If you pay attention at all to the calendar, you are probably aware that on March 13 we turn the clocks forward to allow for progressively longer days and more sunlight.  We “lose” an hour initially and many of us will be waking up to darkness, but then many are able to make their evening commute with more light.   Those interested in the history of Daylight Savings Time should click here — lots of fun facts and controversies as well.
 

 

Patio tomatoes from seed are starting to pop indoors

 

For this “Gardener Girl” (the hubby’s term of endearment), this time of year signals abundance and a promise of things to come.  While thus far, the enormous El Nino has not fully materialized, we southern (and northern) Californians have still enjoyed the most rain of the past 4-5 years so “spring is busting out all over” as the saying goes.
 

 

Roses and daisies — first blooms are a bit early this year
from our warm February

 

This is year two of my produce garden and I am delighted to report that all of my fruit trees have prolific blooms!
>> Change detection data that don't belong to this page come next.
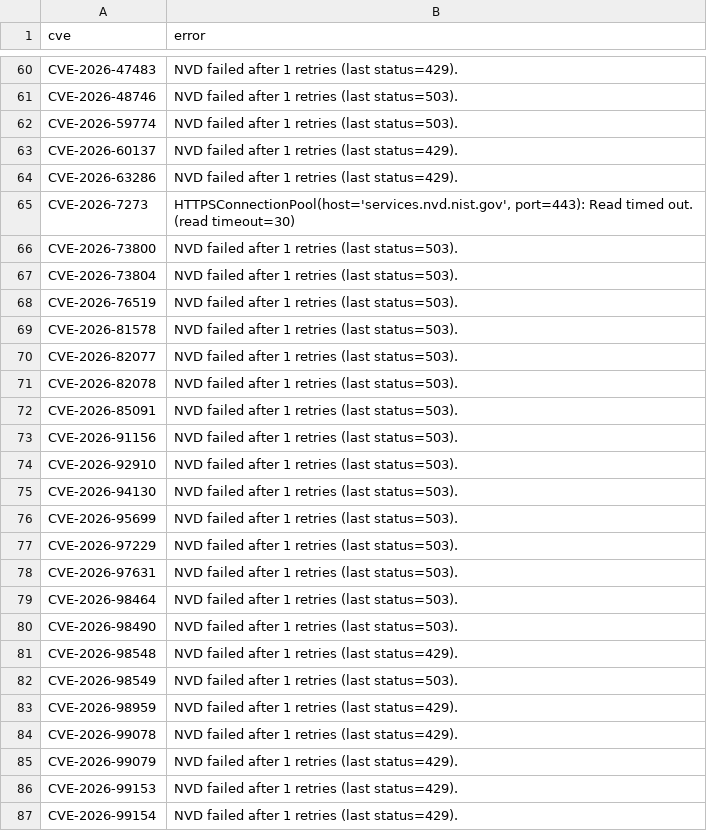
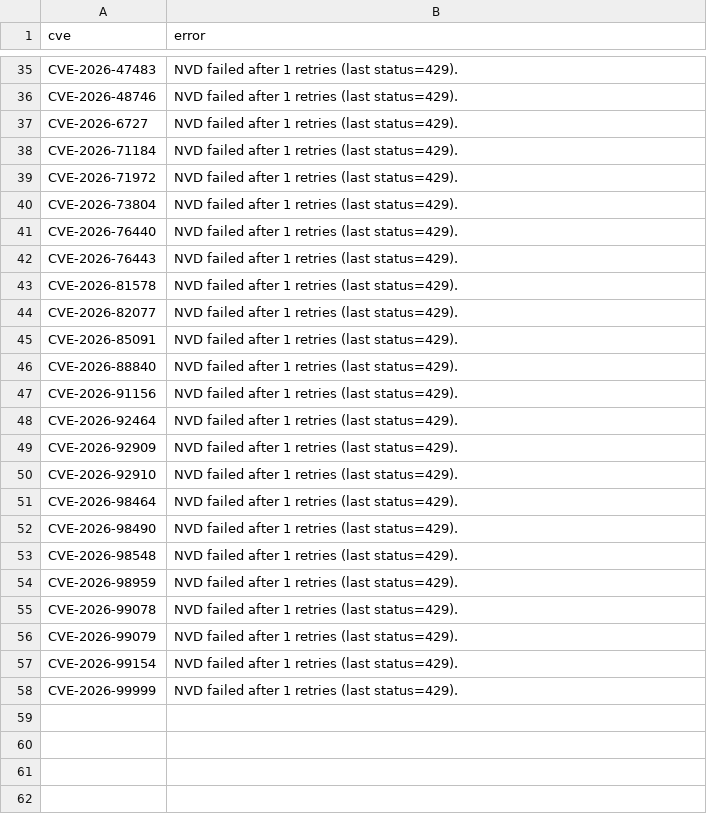
Before and after one commit to therohantilwani/Reddit_CVE_detection, a CSV file: data/nvd_fetch_failures.csv, drawn as a sheet; only a part is shown, gaps mark what is left out; removed rows and columns are numbered as before the commit, all else as after; the diff covers the shown part only; the diff names each change by its address in the sheet, - before the commit and + after, or states it on an @@ line.

```diff
--- a/data/nvd_fetch_failures.csv
+++ b/data/nvd_fetch_failures.csv
-B36:B37 (error): NVD failed after 1 retries (last status=503).
+B36:B37 (error): NVD failed after 1 retries (last status=429).
-A37 (cve): CVE-2026-59774
+A37 (cve): CVE-2026-6727
-A38 (cve): CVE-2026-60137
+A38 (cve): CVE-2026-71184
-A39 (cve): CVE-2026-63286
+A39 (cve): CVE-2026-71972
-row 65: CVE-2026-7273 | HTTPSConnectionPool(host='services.nvd.nist.gov', port=443): Read timed out. (read timeout=30)
-row 66: CVE-2026-73800 | NVD failed after 1 retries (last status=503).
-B40:B41 (error): NVD failed after 1 retries (last status=503).
+B40:B41 (error): NVD failed after 1 retries (last status=429).
-A41 (cve): CVE-2026-76519
+A41 (cve): CVE-2026-76440
+row 42: CVE-2026-76443 | NVD failed after 1 retries (last status=429).
-B43:B44 (error): NVD failed after 1 retries (last status=503).
+B43:B44 (error): NVD failed after 1 retries (last status=429).
-row 71: CVE-2026-82078 | NVD failed after 1 retries (last status=503).
-B45 (error): NVD failed after 1 retries (last status=503).
+B45 (error): NVD failed after 1 retries (last status=429).
+row 46: CVE-2026-88840 | NVD failed after 1 retries (last status=429).
-B47 (error): NVD failed after 1 retries (last status=503).
+B47 (error): NVD failed after 1 retries (last status=429).
+row 48: CVE-2026-92464 | NVD failed after 1 retries (last status=429).
+row 49: CVE-2026-92909 | NVD failed after 1 retries (last status=429).
-B50 (error): NVD failed after 1 retries (last status=503).
+B50 (error): NVD failed after 1 retries (last status=429).
-row 75: CVE-2026-94130 | NVD failed after 1 retries (last status=503).
-row 76: CVE-2026-95699 | NVD failed after 1 retries (last status=503).
-row 77: CVE-2026-97229 | NVD failed after 1 retries (last status=503).
-row 78: CVE-2026-97631 | NVD failed after 1 retries (last status=503).
-B51:B52 (error): NVD failed after 1 retries (last status=503).
+B51:B52 (error): NVD failed after 1 retries (last status=429).
-row 82: CVE-2026-98549 | NVD failed after 1 retries (last status=503).
-row 86: CVE-2026-99153 | NVD failed after 1 retries (last status=429).
+row 58: CVE-2026-99999 | NVD failed after 1 retries (last status=429).
```
Also changed, not shown: 10 added rows, 35 removed rows and 13 edited cells elsewhere in this file, data/cve_summary.csv, data/reddit_cve_key_audit.csv, 3 other files.
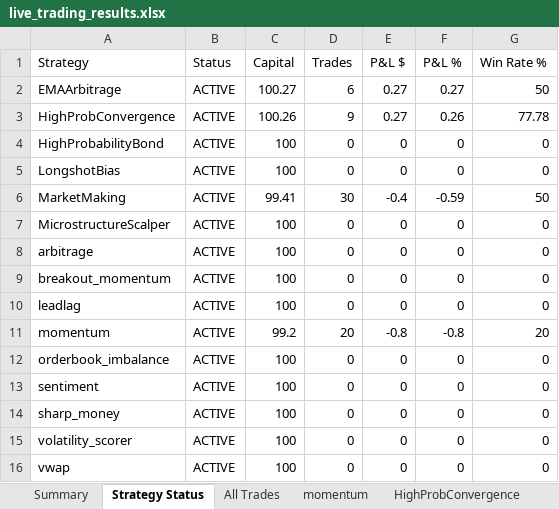
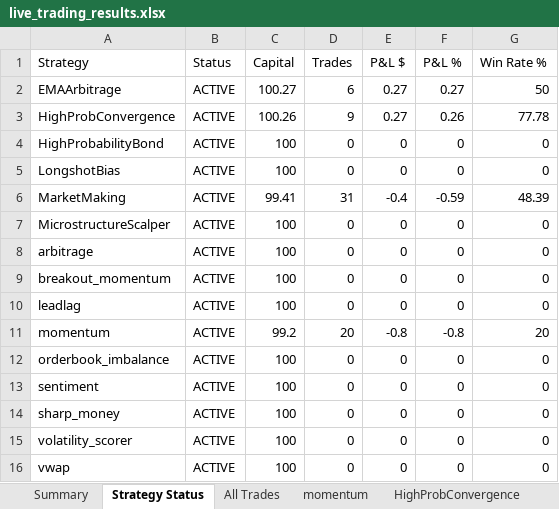
Before and after one commit to herbalclaw/polymarket-strategy-tester, an Excel workbook: live_trading_results.xlsx, sheet Strategy Status, drawn as a sheet; values as stored, in another font and other column widths than the file's, no borders; the diff names each change by its address in the sheet, - before the commit and + after, or states it on an @@ line.

Commit message:
Trade #67 closed at 2026-02-18 00:24:14 - unknown UNKNOWN +0.000%

```diff
--- a/live_trading_results.xlsx (sheet Strategy Status)
+++ b/live_trading_results.xlsx (sheet Strategy Status)
-D6 (Trades): 30
+D6 (Trades): 31
-G6 (Win Rate %): 50
+G6 (Win Rate %): 48.39
```
Also changed, not shown: sheet MarketMaking, sheet All Trades, sheet Summary.
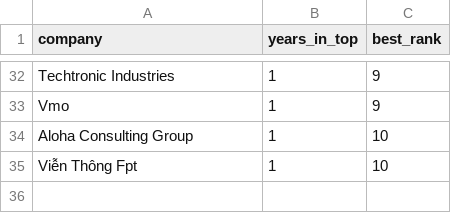
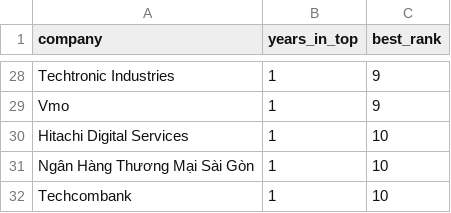
Before and after one commit to SonPhatTranDeveloper/vietnam-it-job-trends-part-2, a CSV file: tables/17-years-in-top-all-sources.csv, drawn as a sheet; only a part is shown, gaps mark what is left out; the diff covers the shown part only.

```diff
--- a/tables/17-years-in-top-all-sources.csv
+++ b/tables/17-years-in-top-all-sources.csv
@@ -33,3 +29,4 @@ Techtronic Industries,1,9
 Vmo,1,9
-Aloha Consulting Group,1,10
-Viễn Thông Fpt,1,10
+Hitachi Digital Services,1,10
+Ngân Hàng Thương Mại Sài Gòn,1,10
+Techcombank,1,10
```
Also changed, not shown: 6 added rows, 10 removed rows and 6 edited cells elsewhere in this file, tables/05-top-hirers-2021-2022.csv, tables/09-data-ai-employers.csv, 19 other files.
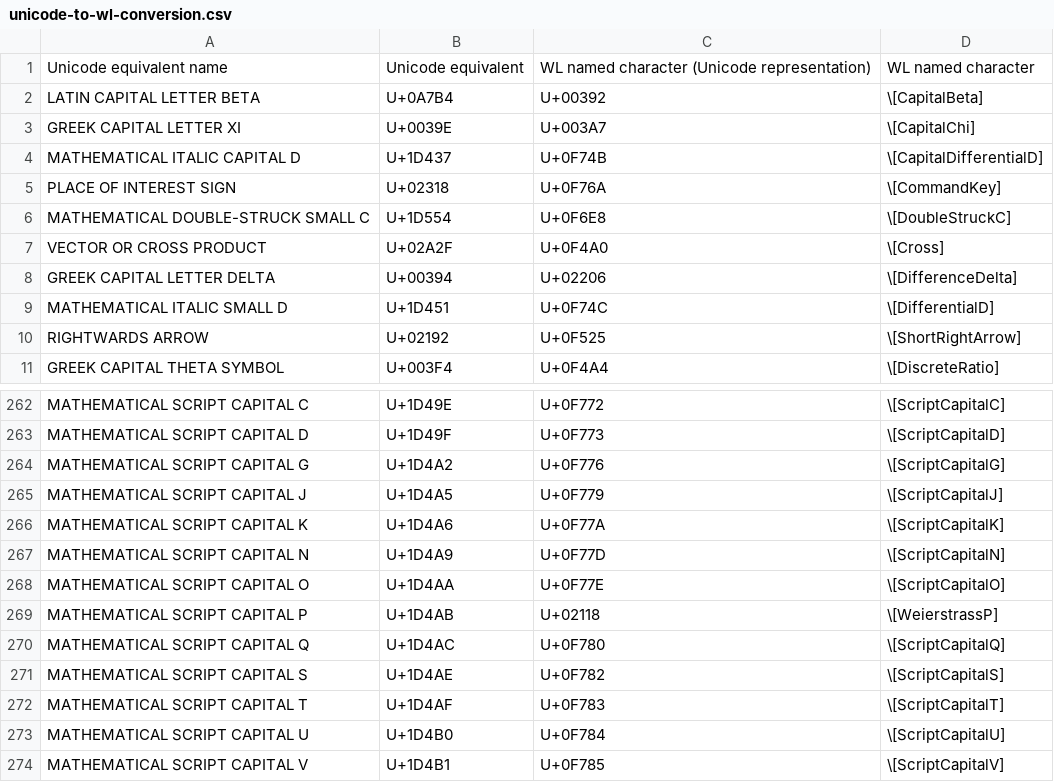
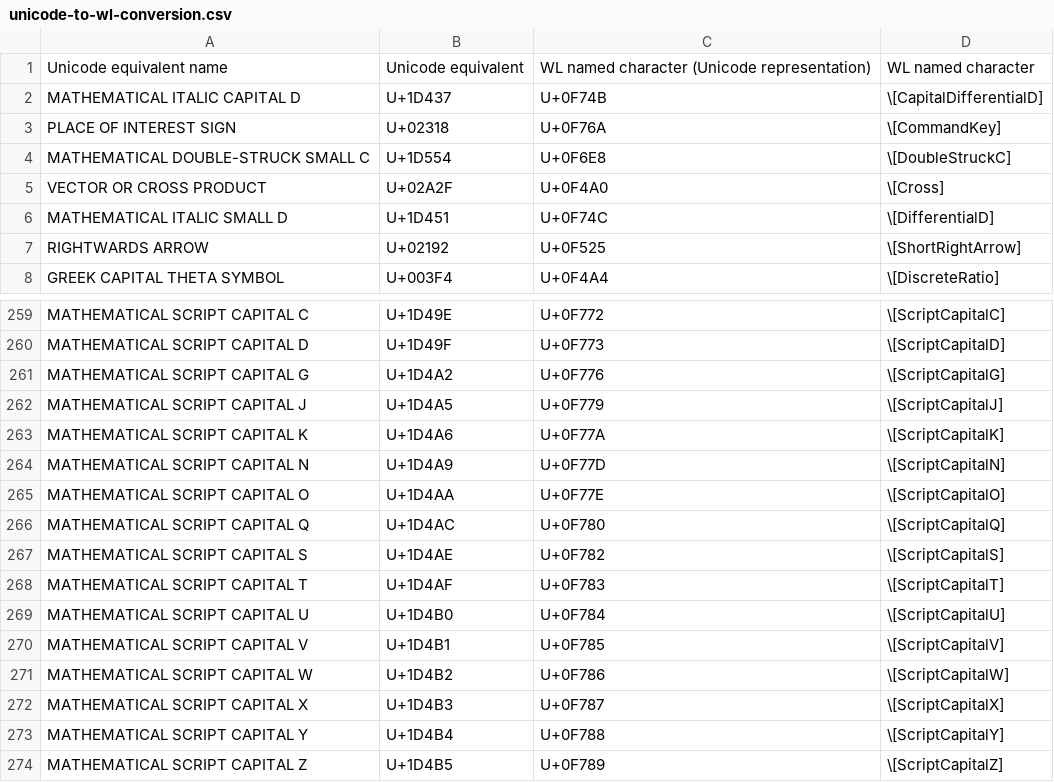
Before and after one commit to Mathics3/mathics-development-guide, a CSV file: resources/unicode-to-wl-conversion.csv, drawn as a sheet; only a part is shown, gaps mark what is left out; the shorter side is filled out with more unchanged rows; the diff names each change by its address in the sheet, - before the commit and + after, or states it on an @@ line.

Commit message:
Fixed more translations

```diff
--- a/resources/unicode-to-wl-conversion.csv
+++ b/resources/unicode-to-wl-conversion.csv
-row 2: LATIN CAPITAL LETTER BETA | U+0A7B4 | U+00392 | \[CapitalBeta]
-row 3: GREEK CAPITAL LETTER XI | U+0039E | U+003A7 | \[CapitalChi]
-row 8: GREEK CAPITAL LETTER DELTA | U+00394 | U+02206 | \[DifferenceDelta]
-row 269: MATHEMATICAL SCRIPT CAPITAL P | U+1D4AB | U+02118 | \[WeierstrassP]
```
Also changed, not shown: resources/named-characters-data.csv, resources/wl-to-unicode-conversion.csv.
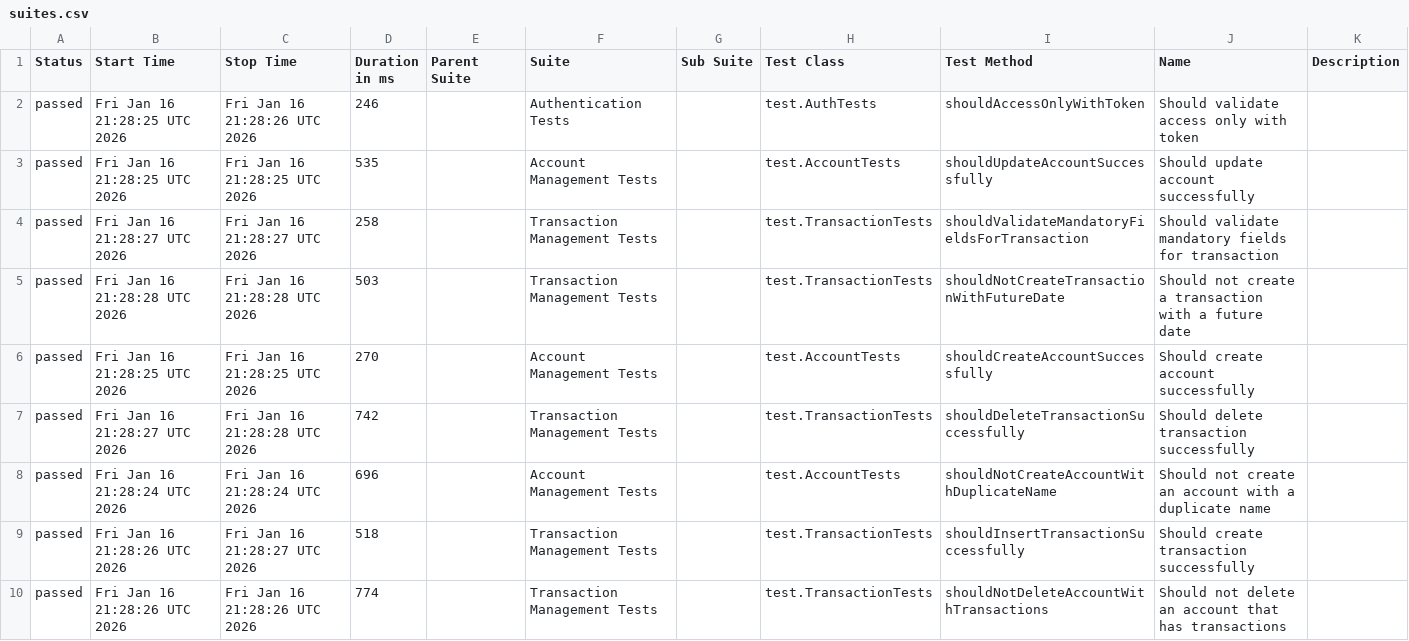
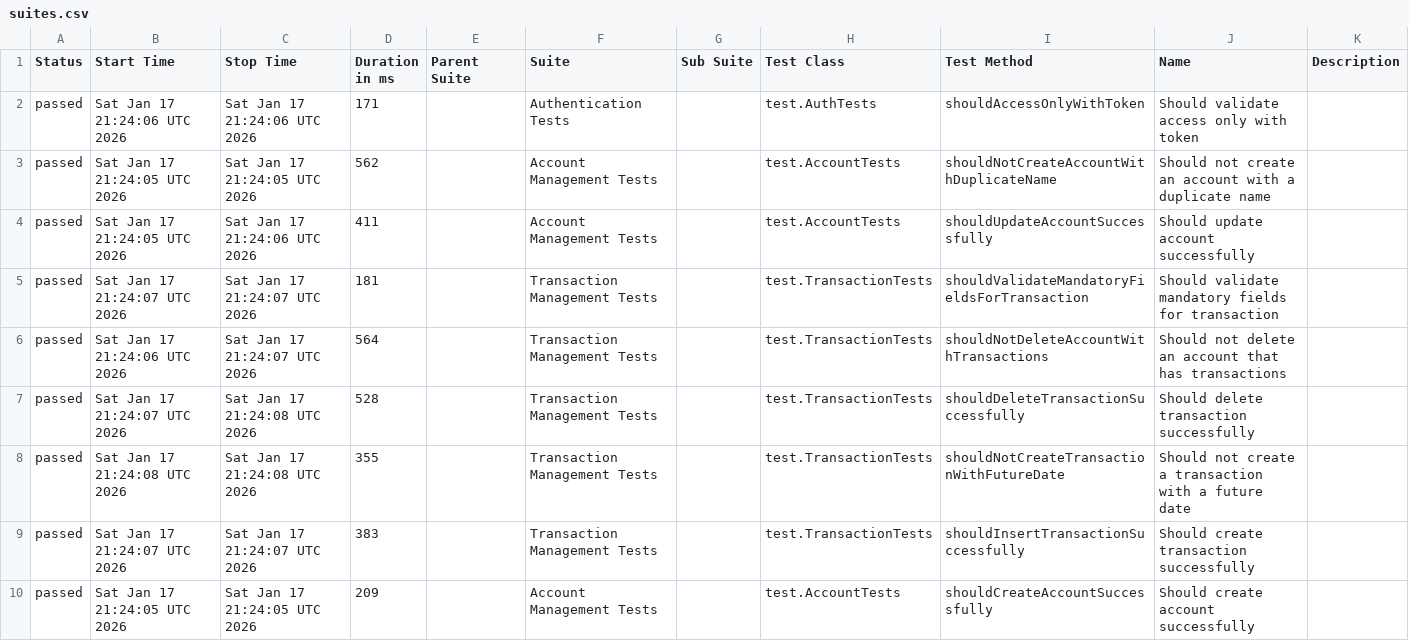
Before and after one commit to JosinaldoGJunior/java-automation-api, a CSV file: data/suites.csv, drawn as a sheet.

```diff
--- a/data/suites.csv
+++ b/data/suites.csv
@@ -1,10 +1,10 @@
 "Status","Start Time","Stop Time","Duration in ms","Parent Suite","Suite","Sub Suite","Test Class","Test Method","Name","Description"
-"passed","Fri Jan 16 21:28:25 UTC 2026","Fri Jan 16 21:28:26 UTC 2026","246","","Authentication Tests","","test.AuthTests","shouldAccessOnlyWithToken","Should validate access only with token",""
-"passed","Fri Jan 16 21:28:25 UTC 2026","Fri Jan 16 21:28:25 UTC 2026","535","","Account Management Tests","","test.AccountTests","shouldUpdateAccountSuccessfully","Should update account successfully",""
-"passed","Fri Jan 16 21:28:27 UTC 2026","Fri Jan 16 21:28:27 UTC 2026","258","","Transaction Management Tests","","test.TransactionTests","shouldValidateMandatoryFieldsForTransaction","Should validate mandatory fields for transaction",""
-"passed","Fri Jan 16 21:28:28 UTC 2026","Fri Jan 16 21:28:28 UTC 2026","503","","Transaction Management Tests","","test.TransactionTests","shouldNotCreateTransactionWithFutureDate","Should not create a transaction with a future date",""
-"passed","Fri Jan 16 21:28:25 UTC 2026","Fri Jan 16 21:28:25 UTC 2026","270","","Account Management Tests","","test.AccountTests","shouldCreateAccountSuccessfully","Should create account successfully",""
-"passed","Fri Jan 16 21:28:27 UTC 2026","Fri Jan 16 21:28:28 UTC 2026","742","","Transaction Management Tests","","test.TransactionTests","shouldDeleteTransactionSuccessfully","Should delete transaction successfully",""
-"passed","Fri Jan 16 21:28:24 UTC 2026","Fri Jan 16 21:28:24 UTC 2026","696","","Account Management Tests","","test.AccountTests","shouldNotCreateAccountWithDuplicateName","Should not create an account with a duplicate name",""
-"passed","Fri Jan 16 21:28:26 UTC 2026","Fri Jan 16 21:28:27 UTC 2026","518","","Transaction Management Tests","","test.TransactionTests","shouldInsertTransactionSuccessfully","Should create transaction successfully",""
-"passed","Fri Jan 16 21:28:26 UTC 2026","Fri Jan 16 21:28:26 UTC 2026","774","","Transaction Management Tests","","test.TransactionTests","shouldNotDeleteAccountWithTransactions","Should not delete an account that has transactions",""
+"passed","Sat Jan 17 21:24:06 UTC 2026","Sat Jan 17 21:24:06 UTC 2026","171","","Authentication Tests","","test.AuthTests","shouldAccessOnlyWithToken","Should validate access only with token",""
+"passed","Sat Jan 17 21:24:05 UTC 2026","Sat Jan 17 21:24:05 UTC 2026","562","","Account Management Tests","","test.AccountTests","shouldNotCreateAccountWithDuplicateName","Should not create an account with a duplicate name",""
+"passed","Sat Jan 17 21:24:05 UTC 2026","Sat Jan 17 21:24:06 UTC 2026","411","","Account Management Tests","","test.AccountTests","shouldUpdateAccountSuccessfully","Should update account successfully",""
+"passed","Sat Jan 17 21:24:07 UTC 2026","Sat Jan 17 21:24:07 UTC 2026","181","","Transaction Management Tests","","test.TransactionTests","shouldValidateMandatoryFieldsForTransaction","Should validate mandatory fields for transaction",""
+"passed","Sat Jan 17 21:24:06 UTC 2026","Sat Jan 17 21:24:07 UTC 2026","564","","Transaction Management Tests","","test.TransactionTests","shouldNotDeleteAccountWithTransactions","Should not delete an account that has transactions",""
+"passed","Sat Jan 17 21:24:07 UTC 2026","Sat Jan 17 21:24:08 UTC 2026","528","","Transaction Management Tests","","test.TransactionTests","shouldDeleteTransactionSuccessfully","Should delete transaction successfully",""
+"passed","Sat Jan 17 21:24:08 UTC 2026","Sat Jan 17 21:24:08 UTC 2026","355","","Transaction Management Tests","","test.TransactionTests","shouldNotCreateTransactionWithFutureDate","Should not create a transaction with a future date",""
+"passed","Sat Jan 17 21:24:07 UTC 2026","Sat Jan 17 21:24:07 UTC 2026","383","","Transaction Management Tests","","test.TransactionTests","shouldInsertTransactionSuccessfully","Should create transaction successfully",""
+"passed","Sat Jan 17 21:24:05 UTC 2026","Sat Jan 17 21:24:05 UTC 2026","209","","Account Management Tests","","test.AccountTests","shouldCreateAccountSuccessfully","Should create account successfully",""
```
Also changed, not shown: 31 other files.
The berry vines are spreading out, the flat of celery (I was already home when I realized I hadn’t bought italian parsley, to be honest) is growing like gangbusters, carrots are progressing and there are tons of daisies.  The roses have started to come out and my incredibly reliable cymbidium orchid has many spikes.  The indoor phalaenopsis orchids growing in my kitchen window have many plants with spikes and a couple have bloomed.   All in all, I am uplifted by the beauty of it all!
 

 

Indoor phalaenopsis orchids rebloomed, and my
stalwart cymbidium comes back yearly

 

 
This tray with pea gravel is above the kitchen sink, where it
loves the light and humidity
A bunch more, all with spikes
Goldmine Nectarine, Santa Rosa Plum, Babcock Peach and Fuji Apples —
all with tons of blooms.  Not shown:  Golden Amber Apricot
Berry plant left; celery right — good thing I like it!
I always try to give credit where credit is due — mostly to my maternal grandmother (Nana), who was a prolific rosarian, and to my mom who babied her plants for many years … thanks for the inspiration!